After drawing a couple of regular hexagons such that there is a
vertex at the top, and joining up those vertices, it became clear
that 2 finite lines can reach any vertex without stopping at an
internediate location nearer to the centre, and those 2 lines are
like the vectors $\mathbf{j} = \begin{pmatrix}0\\1\end{pmatrix}$,
and $\mathbf{u} =
\begin{pmatrix}\frac{\sqrt{3}}{2}\\\frac{1}{2}\end{pmatrix}$.

But we wanted one of the vectors to be $\mathbf{i}$, so we can
rotate the whole problem by 90$^{\circ}$ (swap two components and
multiply either by -1) so we have $\mathbf{i} =
\begin{pmatrix}1\\0\end{pmatrix}$, and $\mathbf{u} =
\begin{pmatrix}-\frac{1}{2}\\\frac{\sqrt{3}}{2}\end{pmatrix}$.

The vertices of the equilateral triangle coincide with vertices of
the hexagon, so the vectors are the same for the triangle, so
$\mathbf{v} = \mathbf{u}$. But Ulaf must detour, Vicky need
not.

For the pentagon, draw one in some orientation, say with a central
top vertex. If we say that the vertices sit on a unit circle, we
can see that a multiple of the y-coordinate of $\mathbf{w}$ must be
-1, and another multiple must be $\cos(36^{\circ})$. Having a look
at $\cos(36^{\circ})$ in the calculator, I am pretty sure it is
irrational, and thus we cannot have the multiples described.

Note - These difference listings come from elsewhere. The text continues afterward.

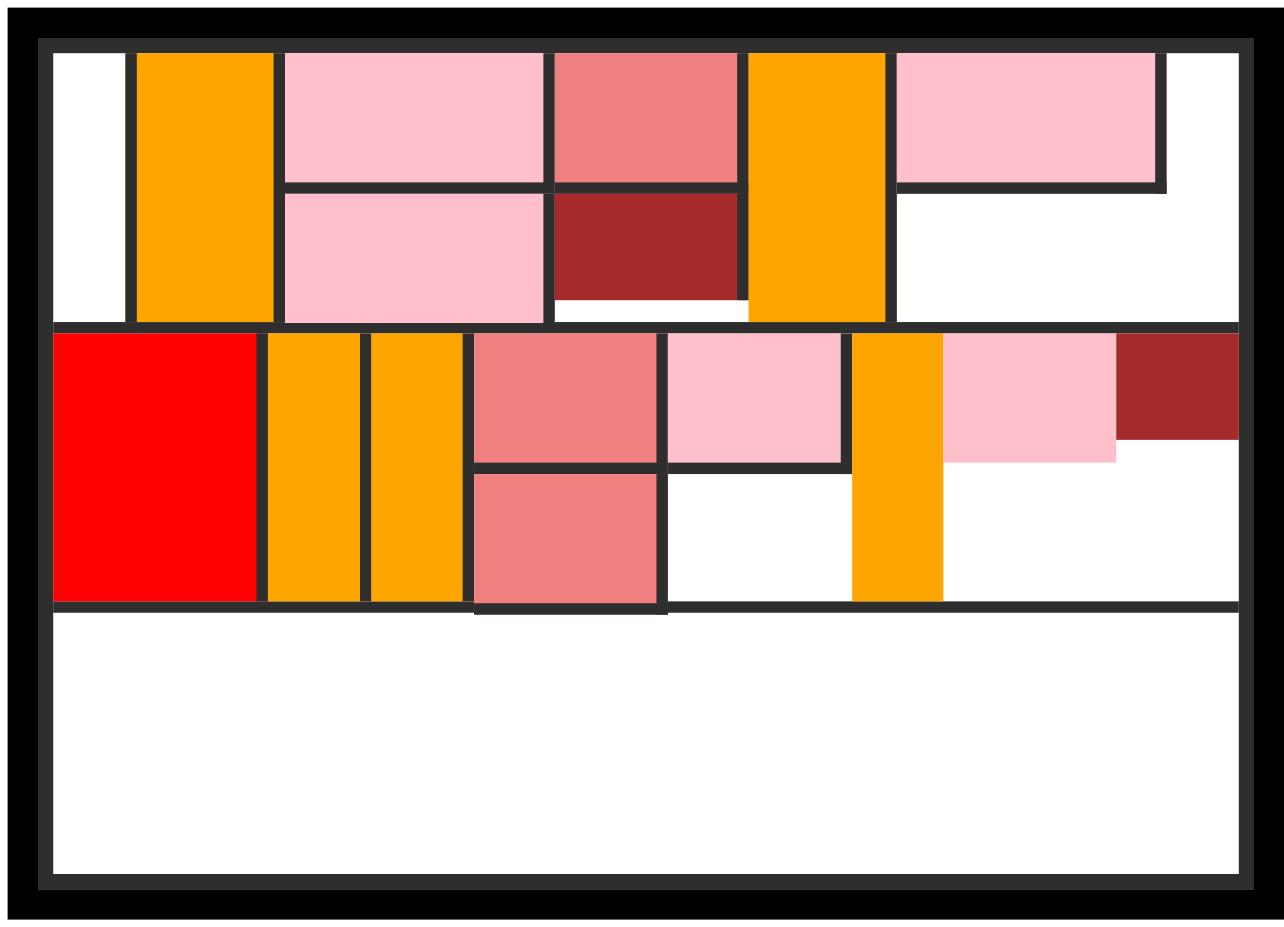
Repository: Tsardines/mondrian
Page: index.html
These files come from the project's save history. The page is drawn as it stood at one moment and after the next save; the edit follows.
The browser window is 1280 px wide. The page is 1352 px wide, so the pictures cover 1352 px, including what lies to the right of the window. The pictures show the whole page, at 95% of full size.
Some web fonts or font styles are not loaded; a fallback is used.

Above is the page before, as saved 2019-10-20 17:07:38.

### index.html
<!DOCTYPE html>
<html>
  <head>
    <meta charset="UTF-8">
  <meta http-equiv="X-UA-Compatible" content="IE=edge,chrome=1">
  <meta name="viewport" content="width=device-width,initial-scale=1">
    <title>title</title>
  <meta name="author" content="name">
  <meta name="description" content="description here">
  <meta name="keywords" content="keywords,here">
  <link rel="stylesheet" href="//fonts.googleapis.com/css?family=font1|font2|etc" type="text/css">
  <link rel="stylesheet" href="styles.css" type="text/css">
  </head>
  <body>

    <div id="canvas">
        <div class="grid__container">
            <div class="grid__top">
                <div class="rect--vert" style="border-right: 0.75rem solid rgb(46, 46, 46); border-left: 0.75rem solid rgb(46, 46, 46);"></div>

                <div class="sm__cont">
                    <div class="rect--hori" style="border-bottom: 0.75rem solid rgb(46, 46, 46); border-right: 0.75rem solid rgb(46, 46, 46);"></div>
                    <div class="rect--hori" style="border-right: 0.75rem solid rgb(46, 46, 46);"></div>
                </div>

                <div class="grid__top--cont">
                    <div class="sq--hori" style="border-bottom: 0.75rem solid rgb(46, 46, 46); border-right: 0.75rem solid rgb(46, 46, 46);"></div>
                    <div class="sq--sm" style="border-right: 0.75rem solid rgb(46, 46, 46);"></div>
                </div>

                <div class="rect--vert" style="border-right: 0.75rem solid rgb(46, 46, 46);"></div>

                <div class="rect--hori" style="border-bottom: 0.75rem solid rgb(46, 46, 46); border-right: 0.75rem solid rgb(46, 46, 46);"></div>

                <!-- <div class="sq"></div> -->
                <!-- <div class="rect--vert"></div> -->

            </div>

            <div class="grid__middle">
                    <div class="sq--big" style="border-right: 0.75rem solid rgb(46, 46, 46);"></div>
                    <div class="rect--vert" style="border-right: 0.75rem solid rgb(46, 46, 46);"></div>
                    <div class="rect--vert" style="border-right: 0.75rem solid rgb(46, 46, 46);"></div>

                    <div class="sm__cont">
                            <div class="sq--hori" style="border-bottom: 0.75rem solid rgb(46, 46, 46); border-right: 0.75rem solid rgb(46, 46, 46);"></div>
                            <div class="sq--hori" style="border-bottom: 0.75rem solid rgb(46, 46, 46); border-right: 0.75rem solid rgb(46, 46, 46);"></div>
                    </div>


                    <div class="rect--hori" style="border-bottom: 0.75rem solid rgb(46, 46, 46); border-right: 0.75rem solid rgb(46, 46, 46);"></div>
                    <div class="rect--vert"></div>
                    <div class="rect--hori"></div>
                    <div class="rect--hori--mini"></div>
                    <div class="sq--sm"></div>
            </div>
            <div class="grid__bottom">



            </div>
        </div>
    </div>

  </body>
</html>

### styles.css
#canvas {
    border: 2rem solid black;
    /* display: block; */
    height: 56rem;
    margin: 0 auto;
    width: 80rem;
}

.grid__container {
    border: 1rem solid rgb(46, 46, 46);
    height: 54rem;
}

.grid__top {
    display: flex;
    height: 32.7%;
    justify-content: center;
}

.grid__middle {
    border-bottom: 0.75rem solid rgb(46, 46, 46);
    border-top: 0.75rem solid rgb(46, 46, 46);
    display: flex;
    height: 32.7%;
}

.grid__bottom {
    height: 32.7%;
}

.rect--vert {
    background-color: orange;
    /* border-right: 0.75rem solid rgb(46, 46, 46); */
    height: 100%;
    width: 9rem;
}

.rect--hori {
    background-color: pink;
    /* border-bottom: 0.75rem solid rgb(46, 46, 46);
    border-right: 0.75rem solid rgb(46, 46, 46); */
    height: 8.5rem;
    width: 17rem;
}

.sq--hori {
    background-color: lightcoral;
    /* border-bottom: 0.75rem solid rgb(46, 46, 46);
    border-right: 0.75rem solid rgb(46, 46, 46); */
    height: 8.5rem;
    width: 12rem;
}

.rect--hori--sm {
    background-color: rgb(55, 87, 190);
    /* border-bottom: 0.75rem solid rgb(46, 46, 46);
    border-right: 0.75rem solid rgb(46, 46, 46); */
    height: 8rem;
    width: 12rem;
}

.sq--big {
    background-color: red;
    height: 100%;
    width: 20rem;
}

.sq--sm {
    background-color: brown;
    /* border-bottom: 0.75rem solid rgb(46, 46, 46);
    border-right: 0.75rem solid rgb(46, 46, 46); */
    height: 7rem;
    width: 12rem;
}

After the next save:
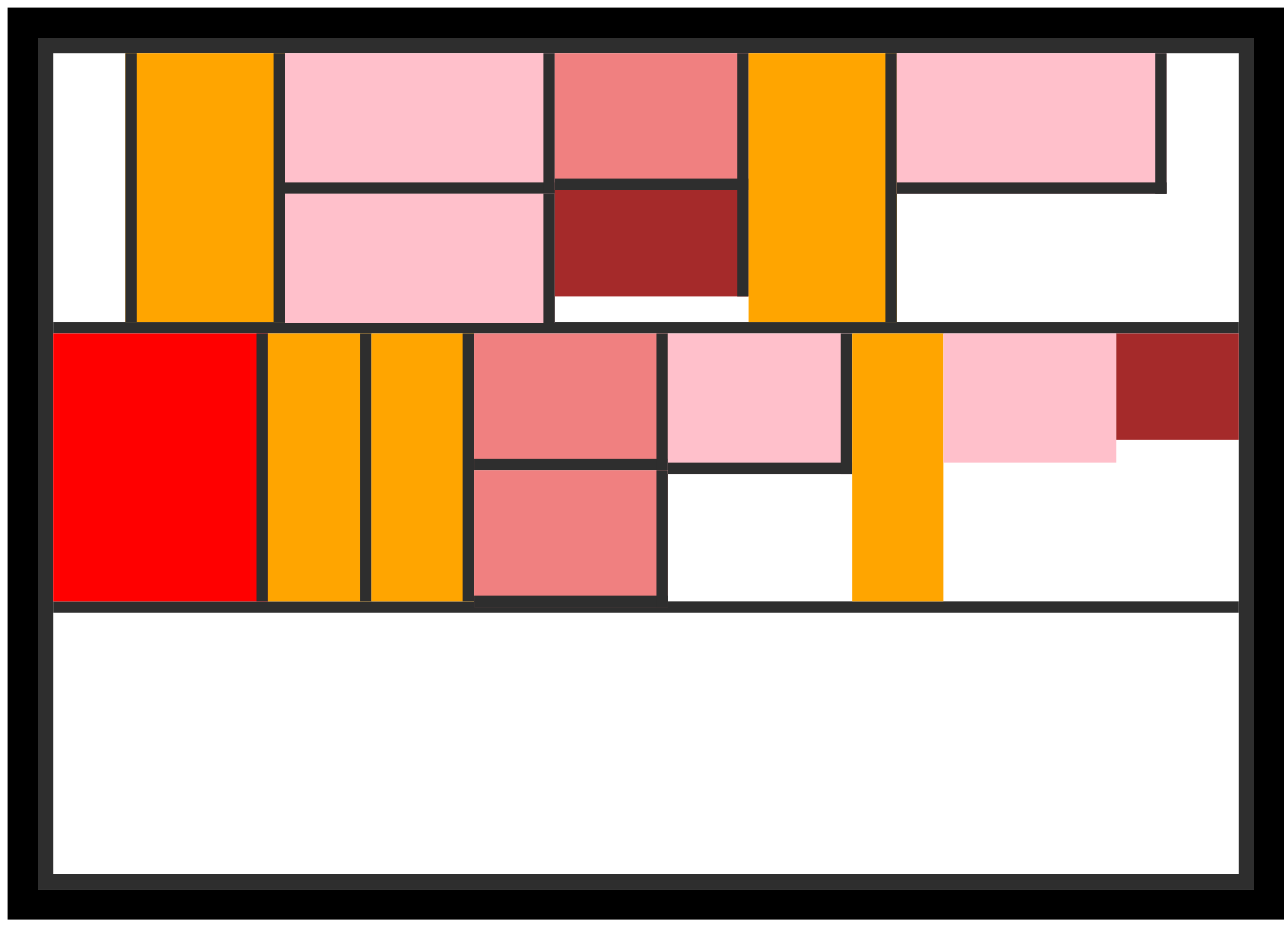
Saved 4 s later.
--- a/styles.css
+++ b/styles.css
@@ -47,7 +47,7 @@
     background-color: lightcoral;
     /* border-bottom: 0.75rem solid rgb(46, 46, 46);
     border-right: 0.75rem solid rgb(46, 46, 46); */
-    height: 8.5rem;
+    height: 8.25rem;
     width: 12rem;
 }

I first converted 36$^{\circ}$ to radians, to get $\frac{\pi}{5}$
radians. I first looked at using the cosine rule, but then realised
that I could use the fact that $\cos(5 \theta) = -1$, expand
$\cos(5\theta)$ in terms of $\cos(\theta)$, and solve to get an
exact answer which I could show was irrational. However this
expends to a quintic which is hard to solve. So I decided to try
solving for $\sin(5\theta) = 0$, then use the identity to convert
the answer to $\cos(\theta)$. Expanding $\sin(5\theta) = 0$ in
terms of $\sin(\theta)$, using identities, we get $16s^4 - 20s^2 +
5 = 0 \therefore s^2 = \frac{5\pm \sqrt{5}}{8}$, checking with the
calculator, the one we want is $s = \sqrt{\frac{5- \sqrt{5}}{8}}$,
then we find that $\cos(36^{\circ}) = \sqrt{\frac{3+\sqrt{5}}{8}}$,
and since all square roots of numbers that are not themselves
squares are irrational, $\cos (36^{\circ})$ is irrational. Thus
Wilber was mistaken.